So, what should households and businesses do? Households need to brace for impact. Despite the roaring economy experienced by many parts of the world in 2021, this year will bring increased risks for weaker labor markets and sustained inflation. Households should assess their ability to weather a slowdown and plan accordingly. Businesses have a harder problem to solve. First, businesses need to trace back through their own supply chains how they may be unexpectedly dependent on newly-scarce raw materials from Russia and a wider range of manufactured products from China. Once understanding specific risks, businesses will need to develop contingency plans to minimize operational impacts. Likewise, businesses will need to gauge the possible effects on demand for their goods and services in the event of a slowdown in the global economy and/or a longer than expected spell of high inflation.
1 See, https://www.iea.org/reports/russian-supplies-to-global-energy-markets/oil-market-and-russian-supply-2.
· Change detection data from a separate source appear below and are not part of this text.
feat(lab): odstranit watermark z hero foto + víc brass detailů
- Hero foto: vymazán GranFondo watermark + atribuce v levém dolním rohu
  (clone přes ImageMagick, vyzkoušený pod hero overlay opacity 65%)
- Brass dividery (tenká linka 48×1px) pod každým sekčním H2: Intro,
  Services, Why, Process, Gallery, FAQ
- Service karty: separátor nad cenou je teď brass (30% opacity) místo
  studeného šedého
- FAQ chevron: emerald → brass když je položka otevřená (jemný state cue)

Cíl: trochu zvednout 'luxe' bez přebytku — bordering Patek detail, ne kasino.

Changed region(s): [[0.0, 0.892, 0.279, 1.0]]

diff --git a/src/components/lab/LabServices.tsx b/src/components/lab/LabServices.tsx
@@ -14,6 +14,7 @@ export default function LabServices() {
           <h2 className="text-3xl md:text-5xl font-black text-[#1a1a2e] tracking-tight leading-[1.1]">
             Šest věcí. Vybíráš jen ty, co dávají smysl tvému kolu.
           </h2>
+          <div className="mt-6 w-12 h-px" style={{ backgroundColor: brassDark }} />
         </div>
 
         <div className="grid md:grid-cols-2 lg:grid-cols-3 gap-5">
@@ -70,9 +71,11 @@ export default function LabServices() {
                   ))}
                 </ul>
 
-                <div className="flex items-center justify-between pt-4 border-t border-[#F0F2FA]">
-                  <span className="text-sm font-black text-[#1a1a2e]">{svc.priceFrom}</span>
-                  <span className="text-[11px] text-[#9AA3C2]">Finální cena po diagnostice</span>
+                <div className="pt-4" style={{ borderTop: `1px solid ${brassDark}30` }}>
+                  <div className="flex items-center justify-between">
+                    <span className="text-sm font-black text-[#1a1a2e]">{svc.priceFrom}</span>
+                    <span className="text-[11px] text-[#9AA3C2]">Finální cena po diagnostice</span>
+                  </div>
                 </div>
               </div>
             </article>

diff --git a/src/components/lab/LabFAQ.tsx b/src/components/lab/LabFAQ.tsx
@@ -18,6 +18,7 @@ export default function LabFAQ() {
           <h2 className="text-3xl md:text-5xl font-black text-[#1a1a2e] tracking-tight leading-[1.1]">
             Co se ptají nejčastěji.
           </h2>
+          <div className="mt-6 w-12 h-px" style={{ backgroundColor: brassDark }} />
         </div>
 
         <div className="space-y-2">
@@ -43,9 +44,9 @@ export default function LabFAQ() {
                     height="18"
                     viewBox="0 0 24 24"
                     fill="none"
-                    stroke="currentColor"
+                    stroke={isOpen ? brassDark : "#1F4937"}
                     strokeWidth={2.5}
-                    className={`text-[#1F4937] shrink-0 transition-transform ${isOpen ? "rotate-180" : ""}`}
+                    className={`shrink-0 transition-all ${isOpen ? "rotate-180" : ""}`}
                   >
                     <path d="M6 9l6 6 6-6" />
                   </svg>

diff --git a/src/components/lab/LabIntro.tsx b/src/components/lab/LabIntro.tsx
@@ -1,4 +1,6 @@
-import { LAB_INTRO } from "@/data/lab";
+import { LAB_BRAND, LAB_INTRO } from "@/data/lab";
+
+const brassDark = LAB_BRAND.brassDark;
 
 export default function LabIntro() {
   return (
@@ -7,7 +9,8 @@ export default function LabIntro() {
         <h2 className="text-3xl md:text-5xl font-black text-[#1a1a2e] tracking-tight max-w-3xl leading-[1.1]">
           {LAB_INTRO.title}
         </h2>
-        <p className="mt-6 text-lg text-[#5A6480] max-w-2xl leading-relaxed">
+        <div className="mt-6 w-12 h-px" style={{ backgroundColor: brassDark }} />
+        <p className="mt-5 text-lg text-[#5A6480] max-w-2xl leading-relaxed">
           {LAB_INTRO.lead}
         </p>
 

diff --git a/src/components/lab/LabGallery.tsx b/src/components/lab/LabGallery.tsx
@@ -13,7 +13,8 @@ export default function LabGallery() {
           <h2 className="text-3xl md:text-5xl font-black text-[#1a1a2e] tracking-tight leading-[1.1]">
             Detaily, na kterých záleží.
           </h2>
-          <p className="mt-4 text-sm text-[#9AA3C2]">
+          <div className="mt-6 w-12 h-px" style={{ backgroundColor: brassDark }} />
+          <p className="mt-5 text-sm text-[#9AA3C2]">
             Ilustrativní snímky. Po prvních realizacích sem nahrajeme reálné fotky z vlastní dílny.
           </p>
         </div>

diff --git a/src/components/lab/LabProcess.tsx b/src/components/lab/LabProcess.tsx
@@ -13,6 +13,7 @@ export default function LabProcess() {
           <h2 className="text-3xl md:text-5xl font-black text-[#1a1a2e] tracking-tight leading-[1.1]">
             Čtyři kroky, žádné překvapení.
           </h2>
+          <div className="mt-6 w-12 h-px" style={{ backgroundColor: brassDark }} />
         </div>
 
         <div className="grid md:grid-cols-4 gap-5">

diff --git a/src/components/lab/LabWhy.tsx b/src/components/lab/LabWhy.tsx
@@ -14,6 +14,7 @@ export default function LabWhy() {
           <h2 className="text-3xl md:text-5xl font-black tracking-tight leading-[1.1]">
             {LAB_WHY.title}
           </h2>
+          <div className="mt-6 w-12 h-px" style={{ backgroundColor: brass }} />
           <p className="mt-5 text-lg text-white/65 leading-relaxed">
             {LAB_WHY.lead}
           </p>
2 See, https://pubs.usgs.gov/myb/vol3/2017-18/myb3-2017-18-russia.pdf.
3 Natural gas is also used to generate ammonia and urea, key components of fertilizer.
4 See, https://foreignpolicy.com/2022/03/24/russia-war-ukraine-food-crisis-wheat-fertilizer/.
5 See, https://www.reuters.com/business/healthcare-pharmaceuticals/chinas-most-used-covid-shots-effective-against-delta-variant-study-2022-01-31/. Though it should be noted that the Chinese vaccines seem to be quite effective at preventing serious illness, hospitalization and death which is very good news for China’s populace.
7 It’s also worth noting that China is also a major producer of many critical minerals.
The Mother of All Supply Chain Shocks